Where does one begin with the history of an organization but from the beginning. Prior to incorporation which was September 25, 1992, there were countless hours of discussion to determine how we could serve our brothers and sisters who had various levels of disability. Actually who we would serve was a relatively easy question to answer. We would look to those individuals whose parents or other caregivers were reaching an age when it would be difficult if not impossible to care for them. Normally, but not always, the age of the person with a developmental disability would be in their late 20’s or older.
Now for the key question. How will we care for them? Back in the early 1990’s the State of Michigan was changing from an “institutional caregiver” to one of a more individualized system. Angels’ Place briefly considered grouping homes together but was discouraged to do so by the State. The concept, and a good one, in my opinion, was to find a home in a residential setting and place four to six individuals in that home. A federal law, which was passed in the 1980’s, legislated that local ordinances could not preclude six or fewer non-related persons living together.
When we purchased a home, Angels’ Place representatives would meet with neighbors and associations to educate them on who we were and what they could expect from their new neighbors. Initially there was apprehension, but I’m pleased that after meeting their new neighbors not only were the concerns dissipated but neighborly relationships were established. Over the past 19 years we have opened 19 homes and apartment programs."
Approximately seven years ago, Angels’ Place Board of Directors decided it was time to reach out to other individuals on our waiting list who might not be ready to enter our residential program but still would like to enjoy going to ball games, bowling, participating in prayer groups and the like. Accordingly, we began our Abundant Life program. While all enjoy the programs and interrelationship with our residents and staff, if also serves as an integration or first step to eventually becoming a full time resident when the need presents itself.
We are now considering a new challenge; one that is prevalent worldwide – the aging population. Frequently, individuals with developmental disabilities will ‘age’ more quickly than someone without some of the syndromes. We attempt to serve them in their present family setting, however, there have been and will continue to be situations when in the best interest of the individual, he or she may need to be placed in an environment more capable of providing the necessary care.
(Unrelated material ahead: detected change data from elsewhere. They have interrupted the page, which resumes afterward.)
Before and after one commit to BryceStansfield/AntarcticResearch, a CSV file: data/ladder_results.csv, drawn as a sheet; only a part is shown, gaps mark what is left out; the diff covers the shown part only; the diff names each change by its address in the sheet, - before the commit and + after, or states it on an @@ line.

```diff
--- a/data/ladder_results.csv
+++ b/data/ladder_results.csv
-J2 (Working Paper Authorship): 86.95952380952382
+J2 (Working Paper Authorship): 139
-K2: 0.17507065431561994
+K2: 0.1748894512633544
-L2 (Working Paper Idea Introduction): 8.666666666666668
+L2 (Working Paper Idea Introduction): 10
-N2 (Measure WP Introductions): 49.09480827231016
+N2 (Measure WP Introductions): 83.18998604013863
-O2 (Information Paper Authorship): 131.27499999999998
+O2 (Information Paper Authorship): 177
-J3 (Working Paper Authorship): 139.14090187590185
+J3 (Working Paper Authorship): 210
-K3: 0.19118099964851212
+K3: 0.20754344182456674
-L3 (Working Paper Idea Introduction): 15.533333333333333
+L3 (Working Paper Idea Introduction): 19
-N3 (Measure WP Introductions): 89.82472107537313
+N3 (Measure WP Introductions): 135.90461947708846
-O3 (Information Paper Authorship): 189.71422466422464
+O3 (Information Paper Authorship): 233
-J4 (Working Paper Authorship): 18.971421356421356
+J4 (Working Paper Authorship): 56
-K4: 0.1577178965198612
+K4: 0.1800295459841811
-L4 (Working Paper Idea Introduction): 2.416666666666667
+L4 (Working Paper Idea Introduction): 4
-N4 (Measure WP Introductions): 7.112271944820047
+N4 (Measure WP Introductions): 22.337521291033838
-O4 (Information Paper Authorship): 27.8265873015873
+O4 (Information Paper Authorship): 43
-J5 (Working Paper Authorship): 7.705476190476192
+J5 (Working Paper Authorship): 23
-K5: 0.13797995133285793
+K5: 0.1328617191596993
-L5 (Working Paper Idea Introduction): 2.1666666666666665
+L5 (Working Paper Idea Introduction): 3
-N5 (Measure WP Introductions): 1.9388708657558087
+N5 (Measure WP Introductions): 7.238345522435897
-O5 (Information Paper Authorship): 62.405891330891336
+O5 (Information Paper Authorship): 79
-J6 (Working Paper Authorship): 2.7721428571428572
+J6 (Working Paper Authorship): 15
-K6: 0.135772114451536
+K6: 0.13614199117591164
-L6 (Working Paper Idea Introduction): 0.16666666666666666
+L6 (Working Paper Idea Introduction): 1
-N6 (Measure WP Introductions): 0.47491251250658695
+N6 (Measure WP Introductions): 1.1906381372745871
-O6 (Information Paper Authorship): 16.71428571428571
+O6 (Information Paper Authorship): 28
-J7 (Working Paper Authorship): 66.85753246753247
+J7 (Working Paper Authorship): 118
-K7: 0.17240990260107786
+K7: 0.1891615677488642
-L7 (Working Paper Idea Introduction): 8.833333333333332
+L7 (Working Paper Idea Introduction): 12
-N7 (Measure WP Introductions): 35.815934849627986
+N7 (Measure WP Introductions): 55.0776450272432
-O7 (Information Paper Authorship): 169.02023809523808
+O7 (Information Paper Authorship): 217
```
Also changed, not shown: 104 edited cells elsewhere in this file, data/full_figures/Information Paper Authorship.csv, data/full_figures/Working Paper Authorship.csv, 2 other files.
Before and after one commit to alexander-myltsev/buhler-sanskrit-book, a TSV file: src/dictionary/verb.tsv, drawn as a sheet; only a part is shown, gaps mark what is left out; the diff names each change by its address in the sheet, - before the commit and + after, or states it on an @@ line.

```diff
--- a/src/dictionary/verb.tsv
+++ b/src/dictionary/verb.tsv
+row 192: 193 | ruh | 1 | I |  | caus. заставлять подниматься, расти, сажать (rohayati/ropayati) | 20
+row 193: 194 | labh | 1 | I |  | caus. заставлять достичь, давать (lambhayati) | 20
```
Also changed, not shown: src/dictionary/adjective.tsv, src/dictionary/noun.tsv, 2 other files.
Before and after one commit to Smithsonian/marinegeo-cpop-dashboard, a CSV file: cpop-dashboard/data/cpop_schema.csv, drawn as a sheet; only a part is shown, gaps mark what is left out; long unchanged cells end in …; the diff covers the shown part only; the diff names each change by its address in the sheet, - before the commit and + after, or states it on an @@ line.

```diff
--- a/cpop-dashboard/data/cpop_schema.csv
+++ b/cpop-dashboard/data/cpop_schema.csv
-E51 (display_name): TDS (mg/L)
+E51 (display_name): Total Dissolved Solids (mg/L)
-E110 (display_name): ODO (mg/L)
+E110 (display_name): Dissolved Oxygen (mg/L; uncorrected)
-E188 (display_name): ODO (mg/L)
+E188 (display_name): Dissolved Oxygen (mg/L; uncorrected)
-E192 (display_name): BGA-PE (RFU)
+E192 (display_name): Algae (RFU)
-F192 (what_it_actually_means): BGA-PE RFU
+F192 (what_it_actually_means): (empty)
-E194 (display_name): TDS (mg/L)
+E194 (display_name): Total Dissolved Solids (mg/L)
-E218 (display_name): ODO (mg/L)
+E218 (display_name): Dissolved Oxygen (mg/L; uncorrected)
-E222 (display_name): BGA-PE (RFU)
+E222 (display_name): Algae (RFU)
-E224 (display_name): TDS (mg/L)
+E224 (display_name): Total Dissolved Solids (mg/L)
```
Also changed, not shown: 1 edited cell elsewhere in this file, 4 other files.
In the few situations we have experienced to date, we have had to transfer the person to another organization. When this happens we stay close to the individual so Angels’ Place continues to be a friend and support in their lives. We are considering the possibility of providing our own homes for those that would require more of an assisted care life but would not be what is considered ‘nursing care’.
I have had the good fortune to be a part of Angels’ Place from the very beginning. From over 19 years ago when we sat around Terry and Loretta Nagle’s family room scratching our collective heads trying to determine how we could serve the hundreds of families that were experiencing anguish because they did not know what would become of their loved one, to participating in a Board meeting at Dickinson, Wright’s law offices (Pat Ledwidge and Deborah Grace have provided pro bono legal advice for the entire time of Angels’ Place existence) with over 25 committed and talented members of the Board. I was honored to have been the first Chairman and to have sat on the Board for most of the past 19 years. But as all those who have served with me will attest to, the greatest thrill is to see the spiritual and fulfilling life that all we serve are enjoying. Our friends with developmental disabilities do not realize it but they provide us with much more than we give them.
I would be remiss if I did not congratulate our staff. They are ahead of the curve when it comes to our industry. They refuse to become complacent and continually are studying and updating themselves with the best ways to direct and lead. Our caregivers clearly are the heart and soul of our organization. They are the essential part of the Angels’ Place family. Day in and day out they are there with our residents, feeding them, dispensing medications, changing beds, doing wash, etc. etc. Spend 10 minutes observing the running of a house or watching a softball game and you will know that our caregivers love the men and women of Angels’ Place, and love they should, because they love all of us.
I feel confident with the new generation of Board and committee members, that there will be a seamless and smooth transition at Angels’ Place and the next 19 years will even be better than the first.
As we say on our coins “In God We Trust”!